Driving is the most common mode of transport in the UK for households, with just over two-thirds of the British population driving to work on a regular basis. This nationwide dependency on driving and automotive infrastructure has resulted in unavoidable costs for those two-thirds of the population, relating to the use and upkeep of their vehicle.
In a cost-of-living crisis, these costs are getting higher, and harder to justify too. Alternative modes of transport are becoming more popular as a result, with more and more people taking up cycling to mitigate their driving costs. But where are the costs to be saved when it comes to cycling and driving?
Fuel and Transport Costs
The primary cost associated with driving is that of fuel. Petrol and diesel are costly resources and variable to boot; the average cost of fuelling a car has increased considerably in recent months, as instability in the oil industry has created stark increases in price-per-barrel.
Electric vehicles are considered the next evolution of powered transport and currently offer fuel costs roughly half that of conventional fossil-fuelled vehicles. In contrast, though, cycling costs precisely nothing in fuel costs – unless, of course, you include the cost of fuelling yourself.
Of course, the costs associated with driving are not limited to fuel. Drivers must also take out insurance in order to drive on UK roads legally – a regular cost which can mount over time. Switching to cycling entirely would negate the need for this large monthly expense, saving significant funds on ancillary transport costs.
However, many households still rely on vehicles for longer trips, let alone the carriage of larger and bulkier materials. In such cases where car ownership is still a necessity, temporary car insurance coverage can enable you to drive without the punishing cost of an annual insurance policy.
Maintenance and Repairs
Cars are complex machines, with intricate mechanisms that require consistent upkeep and attention. This is true from the engine to the braking systems, and from annual MOTs to regular service check-ups. Unless you learn to maintain your own car, labour costs relating to car maintenance can be prohibitive – and higher for older, cheaper-to-buy used cars.
Bicycles also need regular maintenance and repairs, but these repairs are far cheaper to undertake – and often far simpler to fix at home. In replacing driving with cycling, service costs can be practically nullified. For those that subsidise their driving with cycling, though, a different form of benefit emerges. Reduced driving means reduced wear and strain on your car, resulting in reduced maintenance costs across the board.
Health and Healthcare
Finally, it would be impossible to talk about shifting to cycling without addressing the health differences between driving and cycling. This is because health and healthcare bring with them their own costs, which are often forgotten when weighing up cost benefits.
Cycling is a healthier mode of transport than driving, promoting better cardiovascular health than the sedentary lifestyle that driving can promote.
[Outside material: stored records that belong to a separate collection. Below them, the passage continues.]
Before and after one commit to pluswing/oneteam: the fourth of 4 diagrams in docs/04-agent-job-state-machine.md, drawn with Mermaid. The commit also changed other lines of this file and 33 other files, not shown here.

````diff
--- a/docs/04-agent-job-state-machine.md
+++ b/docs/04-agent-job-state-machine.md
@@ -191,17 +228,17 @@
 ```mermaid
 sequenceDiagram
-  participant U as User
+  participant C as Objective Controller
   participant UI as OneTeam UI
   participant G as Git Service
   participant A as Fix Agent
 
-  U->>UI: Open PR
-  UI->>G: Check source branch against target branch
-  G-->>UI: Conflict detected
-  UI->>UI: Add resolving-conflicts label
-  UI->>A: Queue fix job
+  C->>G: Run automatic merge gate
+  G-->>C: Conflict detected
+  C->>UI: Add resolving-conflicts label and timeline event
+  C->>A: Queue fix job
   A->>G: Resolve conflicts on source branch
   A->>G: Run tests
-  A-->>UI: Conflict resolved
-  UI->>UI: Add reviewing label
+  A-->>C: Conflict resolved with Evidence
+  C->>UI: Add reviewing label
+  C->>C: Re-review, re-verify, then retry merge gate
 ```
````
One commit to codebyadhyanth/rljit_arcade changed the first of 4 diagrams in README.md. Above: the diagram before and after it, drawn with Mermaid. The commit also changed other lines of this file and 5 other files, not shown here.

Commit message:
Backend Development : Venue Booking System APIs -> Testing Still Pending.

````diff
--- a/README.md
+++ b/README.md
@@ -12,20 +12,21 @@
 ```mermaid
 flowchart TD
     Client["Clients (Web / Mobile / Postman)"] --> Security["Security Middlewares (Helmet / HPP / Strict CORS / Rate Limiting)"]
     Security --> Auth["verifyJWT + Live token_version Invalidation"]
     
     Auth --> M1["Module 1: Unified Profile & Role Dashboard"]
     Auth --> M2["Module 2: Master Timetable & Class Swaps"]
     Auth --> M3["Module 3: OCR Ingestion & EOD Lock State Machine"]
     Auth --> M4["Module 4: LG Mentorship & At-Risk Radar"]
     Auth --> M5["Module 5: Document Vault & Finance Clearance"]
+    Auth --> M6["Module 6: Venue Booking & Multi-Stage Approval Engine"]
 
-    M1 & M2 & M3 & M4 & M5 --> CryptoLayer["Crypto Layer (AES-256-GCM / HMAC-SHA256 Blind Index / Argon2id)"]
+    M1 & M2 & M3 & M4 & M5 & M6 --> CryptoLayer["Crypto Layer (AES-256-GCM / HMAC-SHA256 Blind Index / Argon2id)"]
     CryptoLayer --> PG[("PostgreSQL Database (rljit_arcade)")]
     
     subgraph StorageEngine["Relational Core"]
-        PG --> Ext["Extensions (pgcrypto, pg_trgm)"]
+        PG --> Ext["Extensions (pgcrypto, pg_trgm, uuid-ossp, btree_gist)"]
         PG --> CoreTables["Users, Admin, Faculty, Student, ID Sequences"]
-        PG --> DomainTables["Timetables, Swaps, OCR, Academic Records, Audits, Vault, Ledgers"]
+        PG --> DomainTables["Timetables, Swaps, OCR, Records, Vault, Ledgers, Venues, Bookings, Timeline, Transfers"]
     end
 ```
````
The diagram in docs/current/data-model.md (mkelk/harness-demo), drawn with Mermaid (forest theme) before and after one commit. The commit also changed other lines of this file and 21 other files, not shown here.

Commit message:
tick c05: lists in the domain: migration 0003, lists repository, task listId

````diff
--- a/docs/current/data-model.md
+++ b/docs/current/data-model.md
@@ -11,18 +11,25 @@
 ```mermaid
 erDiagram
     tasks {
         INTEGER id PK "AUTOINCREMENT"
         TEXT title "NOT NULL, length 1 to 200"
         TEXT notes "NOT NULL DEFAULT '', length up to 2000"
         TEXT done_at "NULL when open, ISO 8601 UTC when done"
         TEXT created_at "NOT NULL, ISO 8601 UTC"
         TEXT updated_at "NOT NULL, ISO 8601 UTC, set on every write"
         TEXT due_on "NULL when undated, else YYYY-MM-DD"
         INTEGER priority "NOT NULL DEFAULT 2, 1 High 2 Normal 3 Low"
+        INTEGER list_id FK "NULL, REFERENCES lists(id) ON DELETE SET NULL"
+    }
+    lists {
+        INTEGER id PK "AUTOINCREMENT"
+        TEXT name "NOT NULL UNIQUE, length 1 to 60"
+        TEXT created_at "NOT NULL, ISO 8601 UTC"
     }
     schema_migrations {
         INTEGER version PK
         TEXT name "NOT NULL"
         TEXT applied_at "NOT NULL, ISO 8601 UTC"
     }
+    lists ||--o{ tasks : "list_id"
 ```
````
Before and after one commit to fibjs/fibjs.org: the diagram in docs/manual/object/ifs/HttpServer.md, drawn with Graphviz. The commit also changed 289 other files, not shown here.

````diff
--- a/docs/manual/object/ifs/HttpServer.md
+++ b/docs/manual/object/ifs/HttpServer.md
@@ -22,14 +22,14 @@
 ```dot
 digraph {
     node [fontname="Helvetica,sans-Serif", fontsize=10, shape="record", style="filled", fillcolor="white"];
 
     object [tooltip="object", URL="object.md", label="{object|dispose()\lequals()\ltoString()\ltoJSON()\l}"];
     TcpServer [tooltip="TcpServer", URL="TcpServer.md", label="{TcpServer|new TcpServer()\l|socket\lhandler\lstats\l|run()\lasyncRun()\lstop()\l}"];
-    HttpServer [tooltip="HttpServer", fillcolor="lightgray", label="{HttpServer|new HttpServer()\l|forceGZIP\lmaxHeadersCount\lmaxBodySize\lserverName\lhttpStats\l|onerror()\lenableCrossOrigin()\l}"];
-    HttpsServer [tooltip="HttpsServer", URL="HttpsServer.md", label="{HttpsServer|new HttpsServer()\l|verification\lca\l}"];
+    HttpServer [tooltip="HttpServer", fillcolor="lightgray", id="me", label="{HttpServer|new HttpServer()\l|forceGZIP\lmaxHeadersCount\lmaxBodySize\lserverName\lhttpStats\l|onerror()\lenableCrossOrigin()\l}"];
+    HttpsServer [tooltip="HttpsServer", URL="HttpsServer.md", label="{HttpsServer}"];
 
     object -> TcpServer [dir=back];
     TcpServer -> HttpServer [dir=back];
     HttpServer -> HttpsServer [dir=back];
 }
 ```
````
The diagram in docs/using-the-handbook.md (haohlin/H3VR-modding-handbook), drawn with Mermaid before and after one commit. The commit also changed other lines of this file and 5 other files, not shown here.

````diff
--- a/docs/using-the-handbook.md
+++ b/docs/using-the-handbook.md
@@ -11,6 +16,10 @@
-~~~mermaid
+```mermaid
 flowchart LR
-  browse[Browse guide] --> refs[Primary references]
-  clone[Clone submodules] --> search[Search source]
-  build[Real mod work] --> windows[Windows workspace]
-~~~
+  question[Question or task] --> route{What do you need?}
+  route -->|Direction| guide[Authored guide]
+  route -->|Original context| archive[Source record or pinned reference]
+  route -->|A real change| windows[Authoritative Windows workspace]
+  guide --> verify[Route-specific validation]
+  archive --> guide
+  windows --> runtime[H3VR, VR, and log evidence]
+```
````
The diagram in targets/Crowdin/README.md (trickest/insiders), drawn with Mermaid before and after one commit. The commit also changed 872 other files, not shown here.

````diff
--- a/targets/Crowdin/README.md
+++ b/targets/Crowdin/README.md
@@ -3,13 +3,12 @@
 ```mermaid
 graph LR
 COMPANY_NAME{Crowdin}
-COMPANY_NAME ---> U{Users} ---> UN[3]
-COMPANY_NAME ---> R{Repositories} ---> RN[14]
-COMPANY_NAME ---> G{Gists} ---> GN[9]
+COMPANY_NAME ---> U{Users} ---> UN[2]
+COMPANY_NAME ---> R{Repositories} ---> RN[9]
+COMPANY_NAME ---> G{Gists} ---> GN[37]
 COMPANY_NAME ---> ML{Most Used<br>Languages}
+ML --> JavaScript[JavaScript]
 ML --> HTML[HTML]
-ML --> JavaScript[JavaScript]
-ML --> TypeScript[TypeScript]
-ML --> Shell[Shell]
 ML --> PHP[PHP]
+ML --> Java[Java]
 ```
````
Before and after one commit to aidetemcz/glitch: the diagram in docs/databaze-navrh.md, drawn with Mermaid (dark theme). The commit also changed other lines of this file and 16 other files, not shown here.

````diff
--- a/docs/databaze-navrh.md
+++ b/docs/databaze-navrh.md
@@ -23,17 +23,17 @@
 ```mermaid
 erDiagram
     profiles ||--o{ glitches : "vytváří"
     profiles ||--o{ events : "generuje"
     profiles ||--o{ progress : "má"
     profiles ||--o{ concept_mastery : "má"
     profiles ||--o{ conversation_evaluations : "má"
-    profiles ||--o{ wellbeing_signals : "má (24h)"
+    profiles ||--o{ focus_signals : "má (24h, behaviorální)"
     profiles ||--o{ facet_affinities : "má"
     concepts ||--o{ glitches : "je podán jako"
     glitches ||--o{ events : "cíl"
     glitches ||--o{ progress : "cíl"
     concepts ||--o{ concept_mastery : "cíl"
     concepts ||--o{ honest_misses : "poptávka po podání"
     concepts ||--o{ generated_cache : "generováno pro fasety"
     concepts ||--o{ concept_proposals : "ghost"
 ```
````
This can be life-extending, but more importantly, quality-of-life-improving; with a fitter body and healthier mind, costs associated with healthcare issues like obesity and skeletomuscular disorder are mitigated.